anyway- Maurine loved to lecture from the rinzairoku, and she would always say in her strong clear voice- “and he hitem.” just like that “he hitem.” and she’d explain- this doesn’t mean rinzai actually punched or shoved people. it means rinzai was direct with people, just met them head on, looked them straight in the eye, without anything extra. so this could be one explanation for the violence in these stories- it’s metaphorical. it stands for being direct, being kind in a courageous way with people. Maurine was certainly like that. she was anything but unsympathetic, yet people did not dwell on their problems with her. she helped them to go beyond that.

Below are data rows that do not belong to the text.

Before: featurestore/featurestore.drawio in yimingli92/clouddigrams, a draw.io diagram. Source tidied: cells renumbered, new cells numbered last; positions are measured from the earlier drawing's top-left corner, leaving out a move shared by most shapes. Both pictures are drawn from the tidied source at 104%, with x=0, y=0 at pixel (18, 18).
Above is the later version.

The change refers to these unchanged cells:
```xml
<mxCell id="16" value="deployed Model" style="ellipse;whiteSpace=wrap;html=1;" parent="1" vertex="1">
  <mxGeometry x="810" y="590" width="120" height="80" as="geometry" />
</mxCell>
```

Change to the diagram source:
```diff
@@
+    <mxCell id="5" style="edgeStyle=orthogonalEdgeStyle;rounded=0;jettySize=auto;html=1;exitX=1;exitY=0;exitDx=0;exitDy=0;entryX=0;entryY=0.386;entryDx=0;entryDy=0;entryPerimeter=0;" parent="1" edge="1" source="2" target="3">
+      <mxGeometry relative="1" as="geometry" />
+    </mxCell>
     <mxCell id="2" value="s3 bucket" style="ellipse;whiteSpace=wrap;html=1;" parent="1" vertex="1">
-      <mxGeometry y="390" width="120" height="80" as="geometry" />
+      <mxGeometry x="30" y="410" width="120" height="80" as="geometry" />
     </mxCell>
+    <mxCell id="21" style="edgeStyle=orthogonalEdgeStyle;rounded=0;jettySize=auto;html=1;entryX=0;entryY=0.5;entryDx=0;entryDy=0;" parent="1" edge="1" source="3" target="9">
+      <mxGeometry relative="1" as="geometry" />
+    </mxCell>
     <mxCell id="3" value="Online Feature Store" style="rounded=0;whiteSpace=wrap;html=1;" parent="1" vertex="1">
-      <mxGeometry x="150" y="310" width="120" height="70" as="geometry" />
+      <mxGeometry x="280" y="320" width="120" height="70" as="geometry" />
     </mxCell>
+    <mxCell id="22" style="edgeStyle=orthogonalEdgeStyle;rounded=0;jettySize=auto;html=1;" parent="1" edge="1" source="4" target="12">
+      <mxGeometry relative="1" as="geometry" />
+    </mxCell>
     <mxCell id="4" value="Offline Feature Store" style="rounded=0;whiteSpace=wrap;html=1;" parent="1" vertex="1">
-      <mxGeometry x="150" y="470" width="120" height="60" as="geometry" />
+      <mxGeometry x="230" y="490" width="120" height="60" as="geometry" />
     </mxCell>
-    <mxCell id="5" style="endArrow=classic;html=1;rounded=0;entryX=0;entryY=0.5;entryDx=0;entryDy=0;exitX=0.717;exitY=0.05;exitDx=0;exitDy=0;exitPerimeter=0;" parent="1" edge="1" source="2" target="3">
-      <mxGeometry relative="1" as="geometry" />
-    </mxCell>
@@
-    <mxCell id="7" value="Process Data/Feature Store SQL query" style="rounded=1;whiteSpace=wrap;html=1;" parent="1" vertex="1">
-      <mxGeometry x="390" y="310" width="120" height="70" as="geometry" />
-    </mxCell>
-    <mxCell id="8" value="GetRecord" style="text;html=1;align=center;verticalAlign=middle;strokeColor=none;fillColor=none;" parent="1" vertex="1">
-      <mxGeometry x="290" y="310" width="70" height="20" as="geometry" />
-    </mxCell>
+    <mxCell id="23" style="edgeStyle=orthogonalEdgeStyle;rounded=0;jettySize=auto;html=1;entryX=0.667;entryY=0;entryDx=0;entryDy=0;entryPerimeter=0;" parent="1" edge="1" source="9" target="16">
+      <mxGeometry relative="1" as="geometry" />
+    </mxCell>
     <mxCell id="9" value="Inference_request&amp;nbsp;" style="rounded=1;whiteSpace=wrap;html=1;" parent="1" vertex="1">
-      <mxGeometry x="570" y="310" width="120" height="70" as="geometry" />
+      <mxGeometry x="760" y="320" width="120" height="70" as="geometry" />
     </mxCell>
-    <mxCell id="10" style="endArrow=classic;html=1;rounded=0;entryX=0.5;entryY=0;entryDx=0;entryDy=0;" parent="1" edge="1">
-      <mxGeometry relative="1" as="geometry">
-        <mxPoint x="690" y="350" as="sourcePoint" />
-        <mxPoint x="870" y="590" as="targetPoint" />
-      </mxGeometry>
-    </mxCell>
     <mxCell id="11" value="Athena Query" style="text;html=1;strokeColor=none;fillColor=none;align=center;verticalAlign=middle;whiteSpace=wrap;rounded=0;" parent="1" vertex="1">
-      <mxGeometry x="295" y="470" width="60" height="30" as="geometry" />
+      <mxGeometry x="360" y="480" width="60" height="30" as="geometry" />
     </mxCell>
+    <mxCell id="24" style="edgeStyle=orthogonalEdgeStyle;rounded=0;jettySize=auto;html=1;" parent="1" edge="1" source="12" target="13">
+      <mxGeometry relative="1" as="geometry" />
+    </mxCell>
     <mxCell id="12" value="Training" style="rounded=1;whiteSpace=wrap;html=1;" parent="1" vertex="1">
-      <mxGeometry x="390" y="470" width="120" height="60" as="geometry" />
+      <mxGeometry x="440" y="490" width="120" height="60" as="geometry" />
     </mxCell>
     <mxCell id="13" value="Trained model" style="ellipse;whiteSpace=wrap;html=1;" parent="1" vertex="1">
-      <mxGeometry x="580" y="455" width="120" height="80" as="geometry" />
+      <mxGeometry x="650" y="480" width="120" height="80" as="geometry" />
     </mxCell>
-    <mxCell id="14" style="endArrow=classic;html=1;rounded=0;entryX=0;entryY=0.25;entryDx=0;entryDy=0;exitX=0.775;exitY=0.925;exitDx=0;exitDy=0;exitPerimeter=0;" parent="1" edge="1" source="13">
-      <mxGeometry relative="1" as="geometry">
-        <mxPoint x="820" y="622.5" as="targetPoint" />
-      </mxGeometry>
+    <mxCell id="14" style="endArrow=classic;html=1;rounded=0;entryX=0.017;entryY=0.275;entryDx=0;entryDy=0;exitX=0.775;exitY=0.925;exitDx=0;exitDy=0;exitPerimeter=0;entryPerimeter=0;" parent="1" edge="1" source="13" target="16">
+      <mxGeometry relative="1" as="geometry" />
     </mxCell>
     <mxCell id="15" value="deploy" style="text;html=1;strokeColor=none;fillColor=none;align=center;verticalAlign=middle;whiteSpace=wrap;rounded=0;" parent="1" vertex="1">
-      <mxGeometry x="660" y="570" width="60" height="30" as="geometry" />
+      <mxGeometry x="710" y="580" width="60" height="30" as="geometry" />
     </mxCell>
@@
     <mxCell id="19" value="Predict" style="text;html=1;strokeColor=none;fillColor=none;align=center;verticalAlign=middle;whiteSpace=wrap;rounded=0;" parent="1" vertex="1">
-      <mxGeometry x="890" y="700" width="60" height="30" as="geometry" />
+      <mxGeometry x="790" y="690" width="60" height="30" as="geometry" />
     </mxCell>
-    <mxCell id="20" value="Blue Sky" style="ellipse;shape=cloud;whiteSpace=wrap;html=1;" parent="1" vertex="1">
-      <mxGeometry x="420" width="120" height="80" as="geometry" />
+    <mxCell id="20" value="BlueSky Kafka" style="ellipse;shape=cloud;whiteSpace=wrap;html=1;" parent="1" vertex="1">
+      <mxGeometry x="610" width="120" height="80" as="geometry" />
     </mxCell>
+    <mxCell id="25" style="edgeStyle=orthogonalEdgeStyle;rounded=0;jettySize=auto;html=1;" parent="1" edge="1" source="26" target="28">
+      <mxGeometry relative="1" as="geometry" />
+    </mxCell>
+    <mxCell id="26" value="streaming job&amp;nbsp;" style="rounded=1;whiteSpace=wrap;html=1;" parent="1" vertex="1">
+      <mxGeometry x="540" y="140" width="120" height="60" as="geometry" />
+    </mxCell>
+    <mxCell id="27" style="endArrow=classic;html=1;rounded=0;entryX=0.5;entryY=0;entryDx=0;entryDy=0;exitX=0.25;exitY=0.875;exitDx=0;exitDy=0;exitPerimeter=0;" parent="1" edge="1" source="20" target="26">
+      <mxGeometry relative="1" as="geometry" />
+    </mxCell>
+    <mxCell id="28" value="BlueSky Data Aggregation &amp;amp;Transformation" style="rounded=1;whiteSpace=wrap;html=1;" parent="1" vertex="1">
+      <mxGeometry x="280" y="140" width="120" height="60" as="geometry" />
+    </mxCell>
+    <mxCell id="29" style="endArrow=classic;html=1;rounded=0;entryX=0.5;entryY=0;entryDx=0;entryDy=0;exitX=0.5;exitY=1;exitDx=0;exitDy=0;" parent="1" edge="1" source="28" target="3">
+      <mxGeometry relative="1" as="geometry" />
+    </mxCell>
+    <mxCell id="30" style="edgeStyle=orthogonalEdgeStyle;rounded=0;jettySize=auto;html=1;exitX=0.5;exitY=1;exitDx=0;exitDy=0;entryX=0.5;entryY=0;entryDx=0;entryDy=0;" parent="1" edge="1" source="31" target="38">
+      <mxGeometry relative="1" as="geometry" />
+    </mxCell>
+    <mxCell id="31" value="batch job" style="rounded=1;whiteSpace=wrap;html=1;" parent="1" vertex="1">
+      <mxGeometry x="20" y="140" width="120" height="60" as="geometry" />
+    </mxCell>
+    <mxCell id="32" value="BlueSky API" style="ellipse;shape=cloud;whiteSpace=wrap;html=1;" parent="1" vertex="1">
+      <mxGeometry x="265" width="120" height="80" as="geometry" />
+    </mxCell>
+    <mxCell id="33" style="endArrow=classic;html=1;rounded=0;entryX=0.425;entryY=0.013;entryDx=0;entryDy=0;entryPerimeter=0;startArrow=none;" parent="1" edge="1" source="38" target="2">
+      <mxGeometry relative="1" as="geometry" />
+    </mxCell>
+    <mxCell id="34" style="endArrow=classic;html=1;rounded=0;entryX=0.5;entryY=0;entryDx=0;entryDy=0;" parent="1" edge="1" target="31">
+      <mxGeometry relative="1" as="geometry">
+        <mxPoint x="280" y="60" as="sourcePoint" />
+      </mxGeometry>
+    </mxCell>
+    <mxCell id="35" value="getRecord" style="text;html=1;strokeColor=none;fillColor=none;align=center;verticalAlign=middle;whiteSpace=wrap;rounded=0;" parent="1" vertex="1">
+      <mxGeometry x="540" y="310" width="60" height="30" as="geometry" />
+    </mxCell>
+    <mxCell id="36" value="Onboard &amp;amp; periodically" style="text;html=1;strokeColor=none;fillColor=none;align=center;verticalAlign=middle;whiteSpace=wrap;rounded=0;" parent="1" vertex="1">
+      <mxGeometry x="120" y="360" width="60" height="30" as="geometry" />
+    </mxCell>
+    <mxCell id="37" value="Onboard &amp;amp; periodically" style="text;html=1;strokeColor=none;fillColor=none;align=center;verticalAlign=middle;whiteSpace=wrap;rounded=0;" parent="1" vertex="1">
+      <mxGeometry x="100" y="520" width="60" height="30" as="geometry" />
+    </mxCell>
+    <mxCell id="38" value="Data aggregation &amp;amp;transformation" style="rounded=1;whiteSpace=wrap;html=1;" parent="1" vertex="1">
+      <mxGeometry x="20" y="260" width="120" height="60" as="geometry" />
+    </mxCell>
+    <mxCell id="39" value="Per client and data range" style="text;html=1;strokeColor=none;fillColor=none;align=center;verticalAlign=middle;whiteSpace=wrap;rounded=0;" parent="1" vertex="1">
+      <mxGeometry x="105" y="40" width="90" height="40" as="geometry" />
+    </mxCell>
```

but perhaps this explanation of the violence of this story, and the violence you sometimes find in zen in general, is too easy. i think if we looked a little more deeply, and studied history a little bit, we would have to admit that there was in fact cruelty and violence sometimes in chan and zen monasteries. i have not witnessed much of this myself but i have read about it, and i have heard a few really terrible eyewitness stories about korean zen monasteries, particularly around the treatment of women, really terrible stories. and certainly we have to admit that in japan zen was used as a training methodology and religious justification for the conduct of samurai during the feudal period, and was used in the same way throughout the period of japanese militarism during the twentieth century. zen is beyond birth and death- birth and death are one phenomenon- so killing fearlessly for the warlord or the nation can be strong zen- that’s the argument. i myself have met a man who served on the axis side during ww ii who was trained as an assassin by a zen person who taught him zazen as a way to become absoultely unafraid of giving up his life and of taking life. some of the great zen teachers of this century were active supporters of japanese atrocities in china and elsewhere in asia, and they saw the zen teaching as supporTing that, as consonant with that. so we need to keep a critical eye when we study. as i said last night, right and wrong are both right and both wrong- so it is never possible to be self righteous. but we have the responsibility to make discriminations and use our intelligence and never to advocate violence or racism in the name of truth. this is the trouble with “all things are buddha nature” - why we have to be careful of it. totalizing philosophies often subtly encourage us to gloss over questions of right and wrong and emphasize oneness to a fault. so, as i have been saying, it is necessary that we enter oneness, that we drop our self, find our feet. but then we have to get up and walk, make distinctions and decisions and act on them with commitment.

well that is plenty for this morning. thank you very much for listening to my talk.